The sixth issue of AVENGERS by Jonathan Hickman and Adam Kubert is interesting. Readers are given a recap of the most recent events, something that makes this issue very accessible to new readers who may not be caught up on the story in general. The issue opens with a completely black panel and the recounting of the 'big bang:' the birth of the universe. It's an incredibly dramatic sequence of panels leading up to a moment of meditation shared between two characters. The scene is very pretty, and speaks to this higher level of thought that all things in the universe have "some bits of celestial uniformity." There is a reason why Hickman titled this issue 'Zen And The Art Of Cosmology,' and it becomes very obvious very quickly as to why. What we get is a rather interesting conversation between a Man and a God. The dialogue from the very start of this issue is fantastic and really compelling: it pulls you right into the story in a really eloquent way.
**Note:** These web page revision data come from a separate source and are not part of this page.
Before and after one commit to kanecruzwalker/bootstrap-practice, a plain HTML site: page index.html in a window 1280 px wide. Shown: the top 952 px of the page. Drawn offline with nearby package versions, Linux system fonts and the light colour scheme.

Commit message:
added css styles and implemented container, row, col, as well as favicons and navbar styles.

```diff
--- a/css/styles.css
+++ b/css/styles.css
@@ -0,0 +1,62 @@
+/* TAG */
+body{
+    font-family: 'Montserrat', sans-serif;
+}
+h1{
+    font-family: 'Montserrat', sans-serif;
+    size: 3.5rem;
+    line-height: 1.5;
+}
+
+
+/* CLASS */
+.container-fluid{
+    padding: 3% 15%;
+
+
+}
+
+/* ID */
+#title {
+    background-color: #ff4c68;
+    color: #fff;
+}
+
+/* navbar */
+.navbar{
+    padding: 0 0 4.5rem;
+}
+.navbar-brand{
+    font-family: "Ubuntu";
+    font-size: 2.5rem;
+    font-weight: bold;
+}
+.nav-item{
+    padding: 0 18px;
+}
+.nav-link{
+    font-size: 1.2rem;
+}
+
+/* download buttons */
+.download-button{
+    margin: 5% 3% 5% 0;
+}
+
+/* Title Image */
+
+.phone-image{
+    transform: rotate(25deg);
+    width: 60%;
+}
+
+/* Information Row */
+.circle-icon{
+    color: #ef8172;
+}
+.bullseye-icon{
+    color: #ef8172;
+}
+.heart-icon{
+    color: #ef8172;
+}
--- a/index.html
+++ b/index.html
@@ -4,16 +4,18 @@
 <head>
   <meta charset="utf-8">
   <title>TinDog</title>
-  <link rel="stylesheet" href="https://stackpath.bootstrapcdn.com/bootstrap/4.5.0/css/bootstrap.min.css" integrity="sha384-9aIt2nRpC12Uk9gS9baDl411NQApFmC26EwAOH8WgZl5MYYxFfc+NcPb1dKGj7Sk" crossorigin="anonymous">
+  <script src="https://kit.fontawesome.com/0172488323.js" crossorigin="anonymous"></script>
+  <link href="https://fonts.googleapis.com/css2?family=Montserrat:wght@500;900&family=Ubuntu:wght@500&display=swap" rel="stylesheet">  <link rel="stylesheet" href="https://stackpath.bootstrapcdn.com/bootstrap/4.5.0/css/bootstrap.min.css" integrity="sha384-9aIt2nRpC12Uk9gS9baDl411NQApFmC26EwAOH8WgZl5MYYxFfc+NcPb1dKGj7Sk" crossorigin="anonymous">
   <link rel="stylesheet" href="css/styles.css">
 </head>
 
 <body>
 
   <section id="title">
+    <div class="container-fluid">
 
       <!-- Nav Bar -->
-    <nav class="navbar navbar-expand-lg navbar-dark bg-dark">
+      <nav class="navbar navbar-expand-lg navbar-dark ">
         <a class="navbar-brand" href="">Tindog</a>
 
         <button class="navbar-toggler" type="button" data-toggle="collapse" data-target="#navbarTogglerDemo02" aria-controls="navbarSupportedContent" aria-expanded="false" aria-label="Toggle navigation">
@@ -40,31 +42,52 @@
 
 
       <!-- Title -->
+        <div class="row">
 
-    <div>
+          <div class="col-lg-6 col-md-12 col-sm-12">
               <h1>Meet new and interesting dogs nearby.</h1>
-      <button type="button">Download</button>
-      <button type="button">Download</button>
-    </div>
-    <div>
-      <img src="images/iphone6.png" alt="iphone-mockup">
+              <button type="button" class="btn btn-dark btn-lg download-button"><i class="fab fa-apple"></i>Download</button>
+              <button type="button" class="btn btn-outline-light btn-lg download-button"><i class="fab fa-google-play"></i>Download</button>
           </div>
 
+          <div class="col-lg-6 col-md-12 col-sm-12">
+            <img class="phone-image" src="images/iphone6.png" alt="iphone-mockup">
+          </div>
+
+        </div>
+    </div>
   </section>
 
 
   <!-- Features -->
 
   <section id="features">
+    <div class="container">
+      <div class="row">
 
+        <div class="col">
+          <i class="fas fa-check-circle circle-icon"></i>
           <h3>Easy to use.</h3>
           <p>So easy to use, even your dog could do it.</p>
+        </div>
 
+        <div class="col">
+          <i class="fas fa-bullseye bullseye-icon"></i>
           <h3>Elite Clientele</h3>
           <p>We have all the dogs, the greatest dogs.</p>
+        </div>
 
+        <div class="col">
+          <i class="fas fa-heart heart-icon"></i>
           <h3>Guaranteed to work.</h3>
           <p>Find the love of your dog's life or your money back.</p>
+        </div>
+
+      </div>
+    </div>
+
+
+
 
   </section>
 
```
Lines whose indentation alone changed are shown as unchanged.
Just as the last two issues focused on Smasher and Hyperion, respectively, this issue zeroes in on Shang-Chi. What are his abilities? What strengths and advantages will he bring to the Avengers team? Through Shang-Chi's dialogue and actions we discover more about the Universe's "Mother," a figure that appeared briefly in the third issue of this series. It is because of her that the three Gods we met on Mars let the Avengers go. The question remains, though, who is she? With Shang-Chi's help, the figure begins to recount her earliest memory and attempts to recall who she used to be.
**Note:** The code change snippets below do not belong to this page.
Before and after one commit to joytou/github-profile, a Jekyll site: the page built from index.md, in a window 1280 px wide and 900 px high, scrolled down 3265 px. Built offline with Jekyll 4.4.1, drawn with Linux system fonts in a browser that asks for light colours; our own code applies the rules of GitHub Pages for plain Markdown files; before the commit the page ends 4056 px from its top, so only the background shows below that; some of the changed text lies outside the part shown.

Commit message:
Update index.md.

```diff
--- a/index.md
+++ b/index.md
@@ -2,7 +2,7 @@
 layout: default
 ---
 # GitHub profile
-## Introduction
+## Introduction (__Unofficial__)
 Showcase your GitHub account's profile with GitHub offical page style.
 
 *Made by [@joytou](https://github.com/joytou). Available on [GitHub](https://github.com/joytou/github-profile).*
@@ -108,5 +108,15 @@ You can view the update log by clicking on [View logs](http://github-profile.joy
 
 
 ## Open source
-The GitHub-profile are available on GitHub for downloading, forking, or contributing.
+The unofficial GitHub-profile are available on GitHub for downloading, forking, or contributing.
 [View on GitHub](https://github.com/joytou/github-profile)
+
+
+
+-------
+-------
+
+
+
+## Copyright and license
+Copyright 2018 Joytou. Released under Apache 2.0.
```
These are not the only two characters we see in this issue, either. This is not the first time that Hickman has written Spider-Man. In fact, some of the most sentimental moments in FANTASTIC FOUR and FF featured the character. This is, however, one of the first times that Hickman has written this new Spider-Man (Doctor Octopus) and it's fun to see the blatant differences between the two characters and the way they are written.
I think beyond the fact that we get beautiful dialogue and stunning art in this issue, we also get a peek at Hickman's "bigger picture." In the third issue of this series we saw this being mentioned that the Earth bears some sort of importance and it is the reason why it cannot be destroyed. Hickman delves into this idea and explains why and what role the earth plays in regards to the bigger picture. Hickman draws a parallel between the universe and the host body in an interesting way.
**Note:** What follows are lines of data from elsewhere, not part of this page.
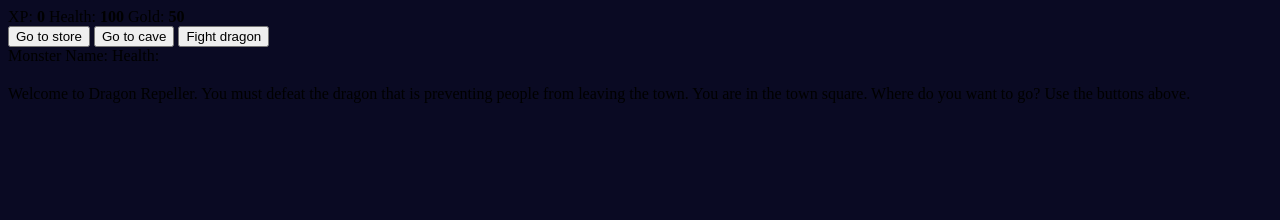
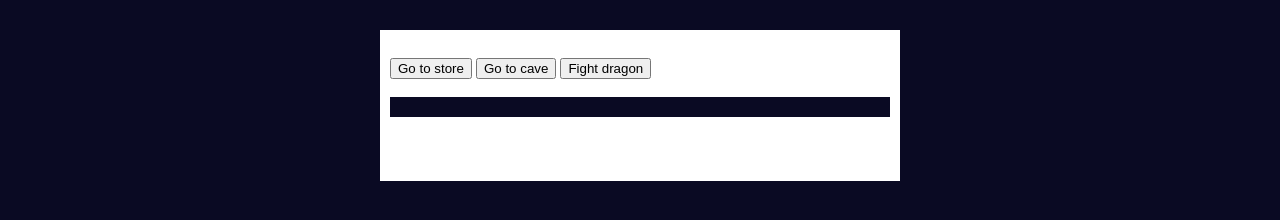
Before and after one commit to staxxtec/Learn-Basic-JavaScript-by-Building-a-Role-Playing-Game, a plain HTML site: page index.html in a window 1280 px wide. Drawn offline with Linux system fonts and the light colour scheme.

Commit message:
Update style.css
#game

```diff
--- a/style.css
+++ b/style.css
@@ -6,3 +6,14 @@ body {
     color: #ffffff;
     padding: 10px;
   }
+  #game {
+    max-height: 400px;
+    max-width: 500px;
+    background-color: #ffffff;
+    color: #ffffff;
+    margin-top: 30px;
+    margin-bottom: 0px;
+    margin-left: auto;
+    margin-right: auto;
+    padding: 10px;
+  }
```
Nothing bad here, another brilliant issue in this incredibly compelling story.
Although the first three issues of this series felt like they were self contained and had a definitive beginning and an end, it is clear that Hickman has a bigger picture that he is playing with, and we see a glimpse of that here/ The being that the Avengers are introduced to at the start of this series plays an important role not only in this issue, but in this story in general. It's great to see Hickman circle back to a concept we saw previously, something I think that is essential to the story he is trying to tell. The dialogue is fantastic: it sets up the story in a compelling way and it clues us into the direction that Hickman plans on taking this series. Not only do we get a great story, but we have equally gorgeous art, too. Hickman manages to teeter between executing a story that is compelling and complex while still accessible to new readers.